* EXERCISE AIM
The answer should consist of every record, reproduced exactly.

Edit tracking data

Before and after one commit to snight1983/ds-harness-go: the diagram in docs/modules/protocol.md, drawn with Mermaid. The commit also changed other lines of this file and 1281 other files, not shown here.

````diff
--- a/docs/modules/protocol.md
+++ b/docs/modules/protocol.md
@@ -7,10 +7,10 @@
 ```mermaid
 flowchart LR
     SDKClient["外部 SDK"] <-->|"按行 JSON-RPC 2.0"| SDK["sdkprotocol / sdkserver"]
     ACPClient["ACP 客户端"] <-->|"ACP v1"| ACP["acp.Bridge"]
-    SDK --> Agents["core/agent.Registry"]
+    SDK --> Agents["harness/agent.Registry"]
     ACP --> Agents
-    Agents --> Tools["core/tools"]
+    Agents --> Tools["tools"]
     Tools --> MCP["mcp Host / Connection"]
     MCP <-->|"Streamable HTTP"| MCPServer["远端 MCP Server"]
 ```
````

* OUTPUT FOR THIS EXERCISE
Before and after one commit to snight1983/ds-harness-go: the diagram in docs/modules/protocol.md, drawn with Mermaid. The commit also changed other lines of this file and 1281 other files, not shown here.

````diff
--- a/docs/modules/protocol.md
+++ b/docs/modules/protocol.md
@@ -7,10 +7,10 @@
 ```mermaid
 flowchart LR
     SDKClient["外部 SDK"] <-->|"按行 JSON-RPC 2.0"| SDK["sdkprotocol / sdkserver"]
     ACPClient["ACP 客户端"] <-->|"ACP v1"| ACP["acp.Bridge"]
-    SDK --> Agents["core/agent.Registry"]
+    SDK --> Agents["harness/agent.Registry"]
     ACP --> Agents
-    Agents --> Tools["core/tools"]
+    Agents --> Tools["tools"]
     Tools --> MCP["mcp Host / Connection"]
     MCP <-->|"Streamable HTTP"| MCPServer["远端 MCP Server"]
 ```
````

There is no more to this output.